[Recorded data]

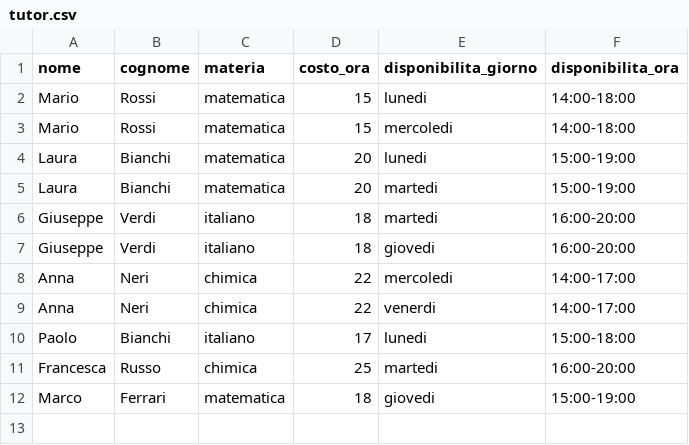
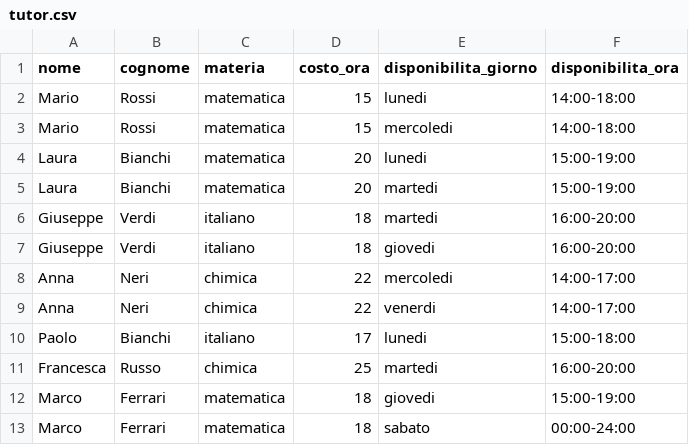
Before and after one commit to SbattellaMattia/SchoolTutoring-RasaChatbot, a CSV file: actions/csv/tutor.csv, drawn as a sheet; the diff names each change by its address in the sheet, - before the commit and + after, or states it on an @@ line.

```diff
--- a/actions/csv/tutor.csv
+++ b/actions/csv/tutor.csv
+row 13: Marco | Ferrari | matematica | 18 | sabato | 00:00-24:00
```
Also changed, not shown: 1 other file.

• _TASK PROMPT_
Reproduce each line of the records above, exactly and without pictures.

• _WRITTEN ANSWER_
Before and after one commit to SbattellaMattia/SchoolTutoring-RasaChatbot, a CSV file: actions/csv/tutor.csv, drawn as a sheet; the diff names each change by its address in the sheet, - before the commit and + after, or states it on an @@ line.

```diff
--- a/actions/csv/tutor.csv
+++ b/actions/csv/tutor.csv
+row 13: Marco | Ferrari | matematica | 18 | sabato | 00:00-24:00
```
Also changed, not shown: 1 other file.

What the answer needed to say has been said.